On their new disc, they take up a 20th-century classic, Bartók’s String Quartet No 4, and two striking recent works requiring similarly scrupulous attention to expressive extremity.
In a curious and welcome departure, the recording contains two performances of Gunther Schuller’s String Quartet No 4 – one in concert and the next captured in the studio. The juxtaposition lets the listener go beneath the surface of Schuller’s invigorating and moody writing, with its homages to Mozart and Beethoven, and plunge into a brooding and vehement sound world redolent of Bartók (minus the folk inspiration). Both performances are gripping, but the slightly more spacious studio version heightens Schuller’s masterful musical suspense.

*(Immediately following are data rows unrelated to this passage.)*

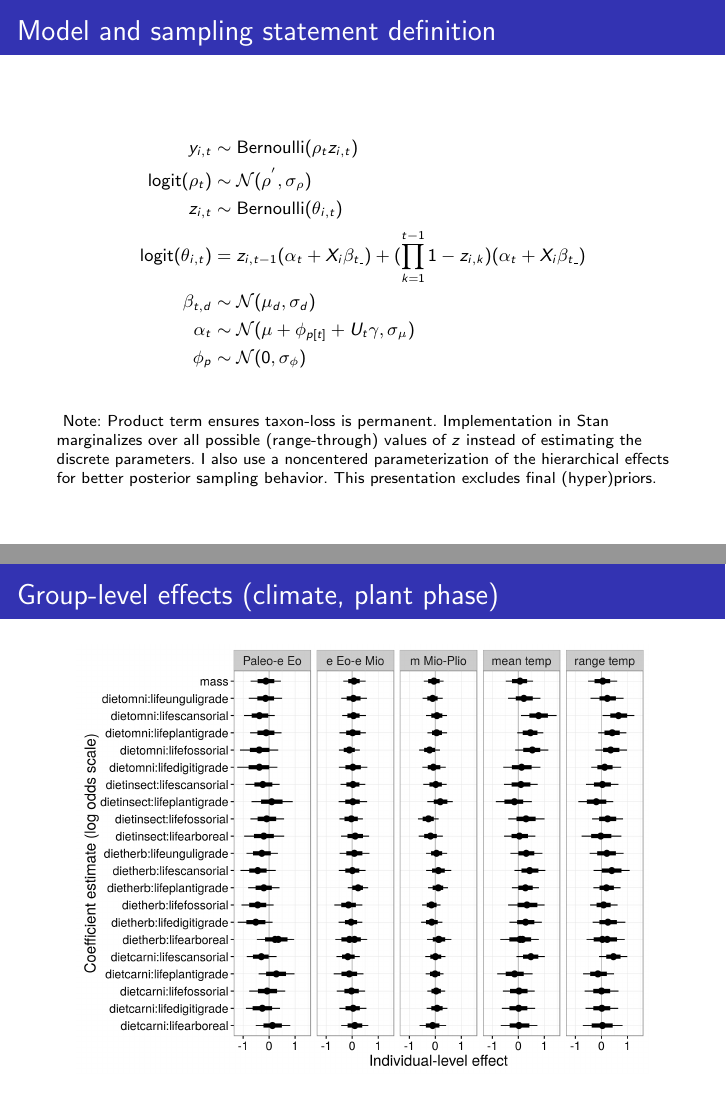
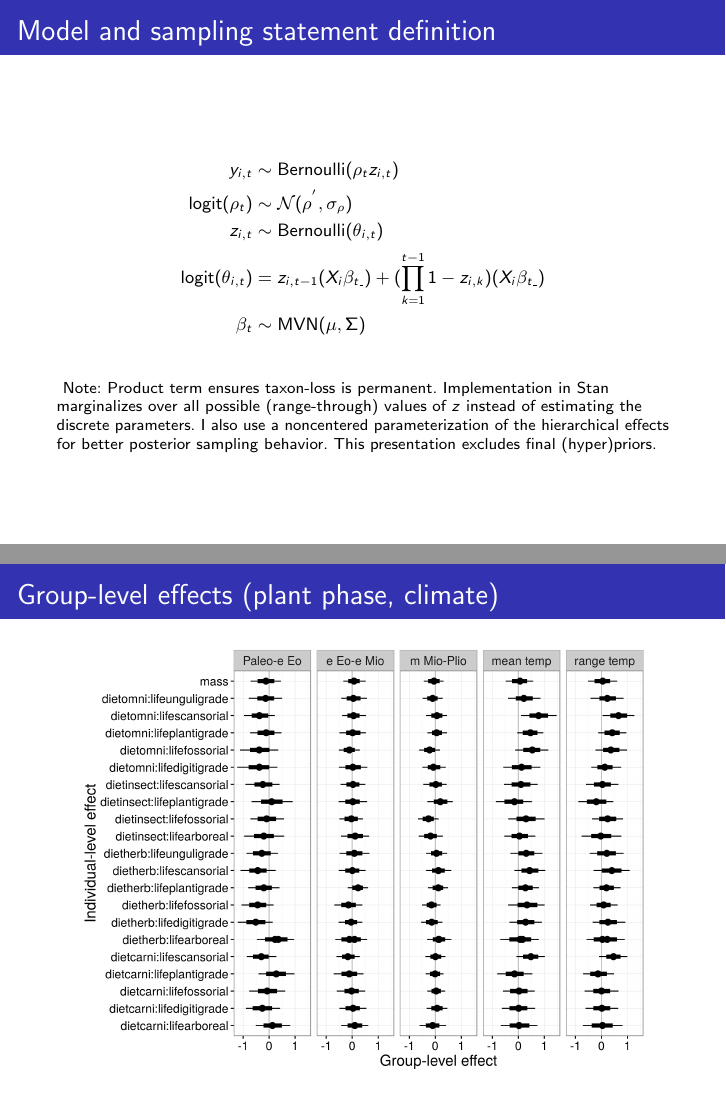
Before and after one commit to psmits/coping, LaTeX slides (doc/gsa2016_talk.tex): pages 13 and 19 of 21, joined at a grey line. Compiled offline with pdfLaTeX.

Commit message:
new model allowing preserve as function of trait

```diff
--- a/doc/gsa2016_talk.tex
+++ b/doc/gsa2016_talk.tex
@@ -194,10 +194,8 @@
       y_{i,t} &\sim \text{Bernoulli}(\rho_{t} z_{i,t}) \\
       \text{logit}(\rho_{t}) &\sim \mathcal{N}(\rho^{'}, \sigma_{\rho}) \\
       z_{i,t} &\sim \text{Bernoulli}(\theta_{i, t}) \\
-      \text{logit}(\theta_{i, t}) &= z_{i,t-1} (\alpha_{t} + X_{i} \beta_{t\_}) + (\prod_{k = 1}^{t-1} 1 - z_{i,k}) (\alpha_{t} + X_{i} \beta_{t\_}) \\
-      \beta_{t,d} &\sim \mathcal{N}(\mu_{d}, \sigma_{d}) \\
-      \alpha_{t} &\sim \mathcal{N}(\mu + \phi_{p[t]} + U_{t} \gamma, \sigma_{\mu}) \\
-      \phi_{p} &\sim \mathcal{N}(0, \sigma_{\phi}) \\
+      \text{logit}(\theta_{i, t}) &= z_{i,t-1} (X_{i} \beta_{t\_}) + (\prod_{k = 1}^{t-1} 1 - z_{i,k}) (X_{i} \beta_{t\_}) \\
+      \beta_{t} &\sim \text{MVN}(\mu, \Sigma) \\
     \end{align*}
   }
   \scriptsize{Note: Product term ensures taxon-loss is permanent. Implementation in Stan marginalizes over all possible (range-through) values of \(z\) instead of estimating the discrete parameters. I also use a noncentered parameterization of the hierarchical effects for better posterior sampling behavior. This presentation excludes final (hyper)priors.}
@@ -274,7 +272,7 @@
 
 
 \begin{frame}
-  \frametitle{Group-level effects (climate, plant phase)}
+  \frametitle{Group-level effects (plant phase, climate)}
 
   \begin{center}
     \includegraphics[height=0.8\textheight,width=\textwidth,keepaspectratio=true]{figure/gamma_est_full}
```
Also changed, not shown: doc/figure/cept_occur_prob_basic.png, doc/figure/cept_occur_prob_full.png, doc/figure/gamma_est_basic.png, doc/figure/gamma_est_full.png, doc/figure/mass_eff_basic.png, doc/figure/mass_eff_full.png, doc/figure/pred_occ.png, 6 other files.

The Borromeo players achieve the special balancing act of patience and ferocity in Mohammed Fairouz’s Lamentation and Satire, an intensely felt score in which the instruments engage in compelling duos, a fugue of doleful urgency and a farewell utterly bereft of hope.

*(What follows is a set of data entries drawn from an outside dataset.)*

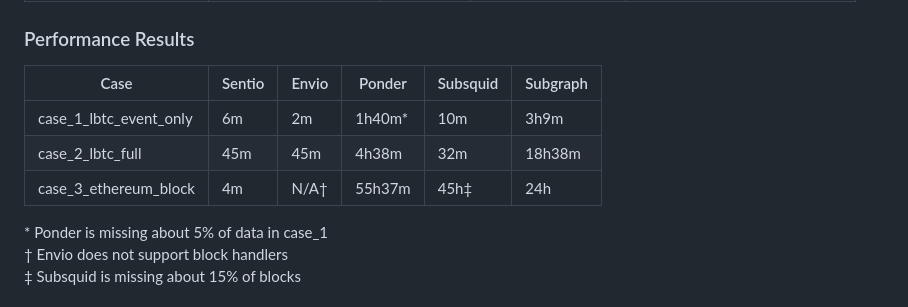
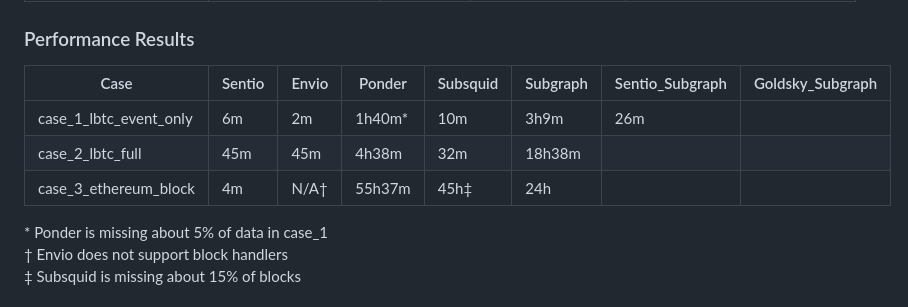
Before and after one commit to DZakh-forks/sentio-benchmark, a Markdown page: README.md, the part around the change. Rendered like a GitHub page.

Commit message:
working on README

```diff
--- a/README.md
+++ b/README.md
@@ -99,11 +99,11 @@ This benchmark provides a comparative analysis of indexer performance across dif
 
 ### Performance Results
 
-| Case | Sentio | Envio | Ponder | Subsquid | Subgraph |
-|------|--------|-------|--------|----------|----------|
-| case_1_lbtc_event_only | 6m | 2m | 1h40m* | 10m | 3h9m |
-| case_2_lbtc_full | 45m | 45m | 4h38m | 32m | 18h38m |
-| case_3_ethereum_block | 4m | N/A† | 55h37m | 45h‡ | 24h |
+| Case | Sentio | Envio | Ponder | Subsquid | Subgraph | Sentio_Subgraph | Goldsky_Subgraph |
+|------|--------|-------|--------|----------|----------| ----------| ----------|
+| case_1_lbtc_event_only | 6m | 2m | 1h40m* | 10m | 3h9m | 26m |  |
+| case_2_lbtc_full | 45m | 45m | 4h38m | 32m | 18h38m | |  |
+| case_3_ethereum_block | 4m | N/A† | 55h37m | 45h‡ | 24h | |  |
 
 \* Ponder is missing about 5% of data in case_1
 † Envio does not support block handlers
```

The disc begins with the Bartók, a piece that remains jolting almost 85 years after its creation. The music requires the utmost concentration if the intricate rhythmic figures and eerie effects are to seize the ears. The Borromeo do so through painstaking adherence to dynamics, accents, texture, syncopations over the bar and telepathic interplay. As played by this brilliant ensemble, the Bartók is an exhilarating expedition that sets the scene for the bold journeys to come in the Schuller and Fairouz works.
By Donald Rosenberg